What Happens When A Deal Has Been Verbally Agreed?

Once a verbal agreement has been reached for the conveyancing it is important that the buyer and seller give their solicitor full details of the terms immediately. The seller will need to give his solicitor the title deeds or details of the name and account number if held on mortgage by a building society or a bank. Once a sale is verbally agreed for the conveyancing it becomes subject to contract. Conveyancing agreements must be in writing for it to be binding. That means that the verbal agreement is not binding until the parties “exchange written contracts”.

The Seller’s Solicitor Sends Out The Draft Contract Paperwork

The seller’s solicitor prepares a contract from the deeds and obtains up to date information about the property from the seller to go with the contract, such as alterations, extensions and improvements and copies of planning consents. The seller will also need to complete a list of fixtures and fittings included in the price, which becomes part of the conveyancing contract. A separate price can be agreed for additional items such as curtains, carpets etc. The seller’s solicitor then sends the conveyancing contract with all other documents to the buyer’s solicitor for approval.

The Buyer’s Solicitor Approves The Contract And Makes Searches

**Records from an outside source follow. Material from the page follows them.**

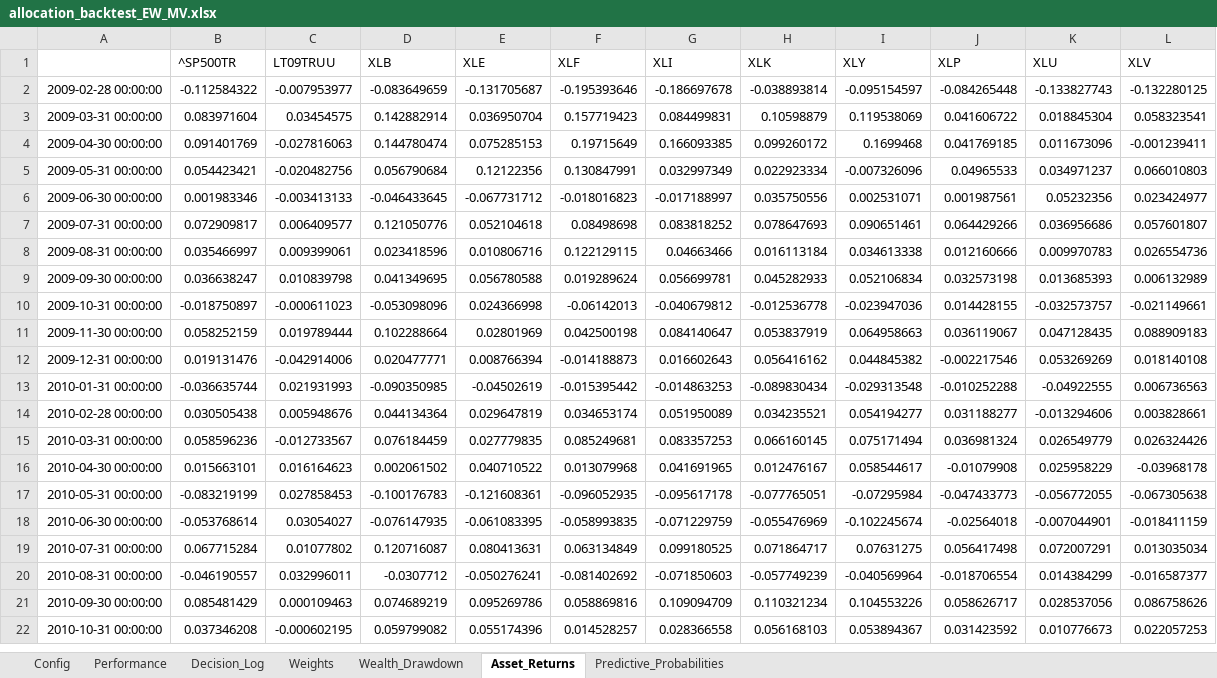
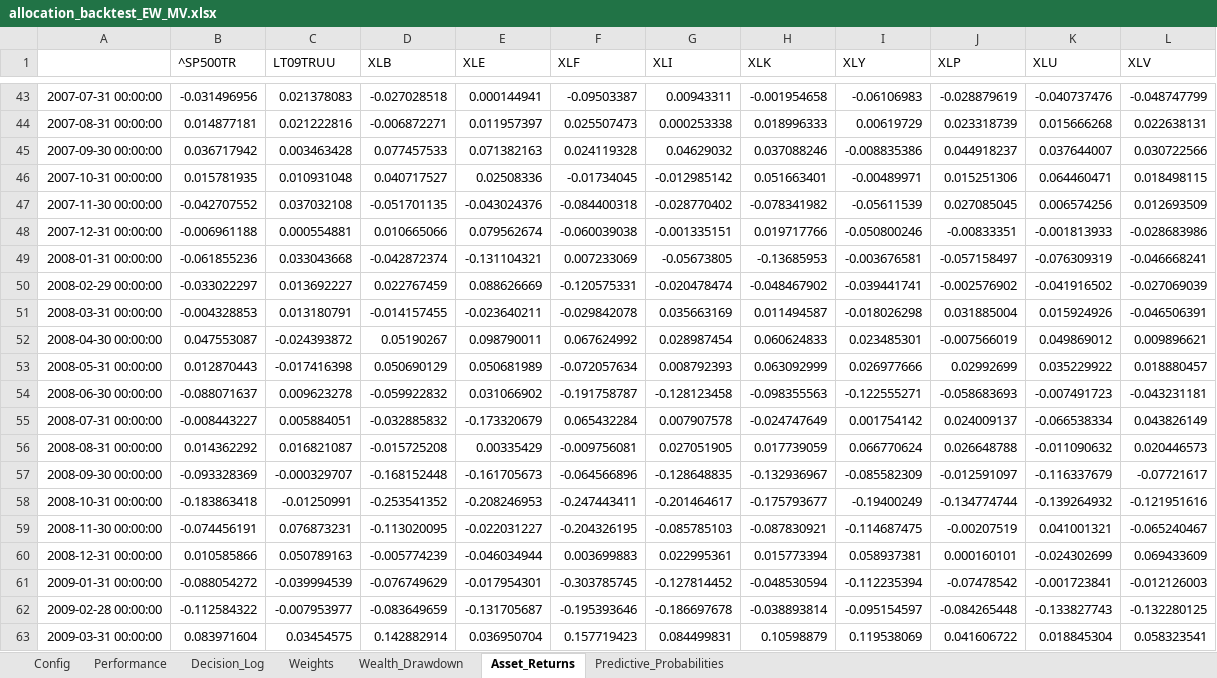
Before and after one commit to pVachev/MasterThesisTrials, an Excel workbook: allocation_backtest_EW_MV.xlsx, sheet Asset_Returns, drawn as a sheet; only a part is shown, gaps mark what is left out; the shorter side is filled out with more unchanged rows; values as stored, in another font and other column widths than the file's, no borders; the diff covers the shown part only; the diff names each change by its address in the sheet, - before the commit and + after, or states it on an @@ line.

```diff
--- a/allocation_backtest_EW_MV.xlsx (sheet Asset_Returns)
+++ b/allocation_backtest_EW_MV.xlsx (sheet Asset_Returns)
+row 43: 2007-07-31 00:00:00 | -0.031496956 | 0.021378083 | -0.027028518 | 0.000144941 | -0.09503387 | 0.00943311 | -0.001954658 | -0.06106983 | -0.028879619 | -0.040737476 | -0.048747799
+row 44: 2007-08-31 00:00:00 | 0.014877181 | 0.021222816 | -0.006872271 | 0.011957397 | 0.025507473 | 0.000253338 | 0.018996333 | 0.00619729 | 0.023318739 | 0.015666268 | 0.022638131
+row 45: 2007-09-30 00:00:00 | 0.036717942 | 0.003463428 | 0.077457533 | 0.071382163 | 0.024119328 | 0.04629032 | 0.037088246 | -0.008835386 | 0.044918237 | 0.037644007 | 0.030722566
+row 46: 2007-10-31 00:00:00 | 0.015781935 | 0.010931048 | 0.040717527 | 0.02508336 | -0.01734045 | -0.012985142 | 0.051663401 | -0.00489971 | 0.015251306 | 0.064460471 | 0.018498115
+row 47: 2007-11-30 00:00:00 | -0.042707552 | 0.037032108 | -0.051701135 | -0.043024376 | -0.084400318 | -0.028770402 | -0.078341982 | -0.05611539 | 0.027085045 | 0.006574256 | 0.012693509
+row 48: 2007-12-31 00:00:00 | -0.006961188 | 0.000554881 | 0.010665066 | 0.079562674 | -0.060039038 | -0.001335151 | 0.019717766 | -0.050800246 | -0.00833351 | -0.001813933 | -0.028683986
+row 49: 2008-01-31 00:00:00 | -0.061855236 | 0.033043668 | -0.042872374 | -0.131104321 | 0.007233069 | -0.05673805 | -0.13685953 | -0.003676581 | -0.057158497 | -0.076309319 | -0.046668241
+row 50: 2008-02-29 00:00:00 | -0.033022297 | 0.013692227 | 0.022767459 | 0.088626669 | -0.120575331 | -0.020478474 | -0.048467902 | -0.039441741 | -0.002576902 | -0.041916502 | -0.027069039
+row 51: 2008-03-31 00:00:00 | -0.004328853 | 0.013180791 | -0.014157455 | -0.023640211 | -0.029842078 | 0.035663169 | 0.011494587 | -0.018026298 | 0.031885004 | 0.015924926 | -0.046506391
+row 52: 2008-04-30 00:00:00 | 0.047553087 | -0.024393872 | 0.05190267 | 0.098790011 | 0.067624992 | 0.028987454 | 0.060624833 | 0.023485301 | -0.007566019 | 0.049869012 | 0.009896621
+row 53: 2008-05-31 00:00:00 | 0.012870443 | -0.017416398 | 0.050690129 | 0.050681989 | -0.072057634 | 0.008792393 | 0.063092999 | 0.026977666 | 0.02992699 | 0.035229922 | 0.018880457
+row 54: 2008-06-30 00:00:00 | -0.088071637 | 0.009623278 | -0.059922832 | 0.031066902 | -0.191758787 | -0.128123458 | -0.098355563 | -0.122555271 | -0.058683693 | -0.007491723 | -0.043231181
+row 55: 2008-07-31 00:00:00 | -0.008443227 | 0.005884051 | -0.032885832 | -0.173320679 | 0.065432284 | 0.007907578 | -0.024747649 | 0.001754142 | 0.024009137 | -0.066538334 | 0.043826149
+row 56: 2008-08-31 00:00:00 | 0.014362292 | 0.016821087 | -0.015725208 | 0.00335429 | -0.009756081 | 0.027051905 | 0.017739059 | 0.066770624 | 0.026648788 | -0.011090632 | 0.020446573
+row 57: 2008-09-30 00:00:00 | -0.093328369 | -0.000329707 | -0.168152448 | -0.161705673 | -0.064566896 | -0.128648835 | -0.132936967 | -0.085582309 | -0.012591097 | -0.116337679 | -0.07721617
+row 58: 2008-10-31 00:00:00 | -0.183863418 | -0.01250991 | -0.253541352 | -0.208246953 | -0.247443411 | -0.201464617 | -0.175793677 | -0.19400249 | -0.134774744 | -0.139264932 | -0.121951616
+row 59: 2008-11-30 00:00:00 | -0.074456191 | 0.076873231 | -0.113020095 | -0.022031227 | -0.204326195 | -0.085785103 | -0.087830921 | -0.114687475 | -0.00207519 | 0.041001321 | -0.065240467
+row 60: 2008-12-31 00:00:00 | 0.010585866 | 0.050789163 | -0.005774239 | -0.046034944 | 0.003699883 | 0.022995361 | 0.015773394 | 0.058937381 | 0.000160101 | -0.024302699 | 0.069433609
+row 61: 2009-01-31 00:00:00 | -0.088054272 | -0.039994539 | -0.076749629 | -0.017954301 | -0.303785745 | -0.127814452 | -0.048530594 | -0.112235394 | -0.07478542 | -0.001723841 | -0.012126003
```
Also changed, not shown: 41 added rows elsewhere in this sheet, sheet Decision_Log, sheet Weights, sheet Wealth_Drawdown, sheet Predictive_Probabilities, sheet Performance, sheet Config, hmm_regime_results_monthly.xlsx, 1 other file.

Once he receives the conveyancing contract the buyer’s solicitor will examine all the papers in detail and will need to make additional enquiries by way of local searches raised with the local authority and water board  as well as environmental agencies. These searches ask questions relating to the property and surrounding area concerning road schemes, planning matters, drainage etc. If in a former mining area a mining search will also need to be made. Fees vary from council to council.

The Buyer’s Mortgage Application And Property Surveys

If you apply for a mortgage, the lender will arrange a survey of the property but note that this is only a basic valuation not a structural survey. Please consider having a full survey carried out, particularly if an older property. In fact, many lenders will not supply you with a copy of their valuation report. In law, the seller does not have to give any guarantees, and the buyer purchases as seen, so you must be completely satisfied before committing to a conveyancing contract. We strongly advise anyone paying cash for a property to have a full survey carried out. The lender’s survey may advise you to have specialist’s reports for timber, damp, or electrics and we urge you to arrange for these to be done. If a report finds work needs to be done it may be possible to negotiate a reduction with the seller or for the seller to carry out the work prior to completion of the conveyancing.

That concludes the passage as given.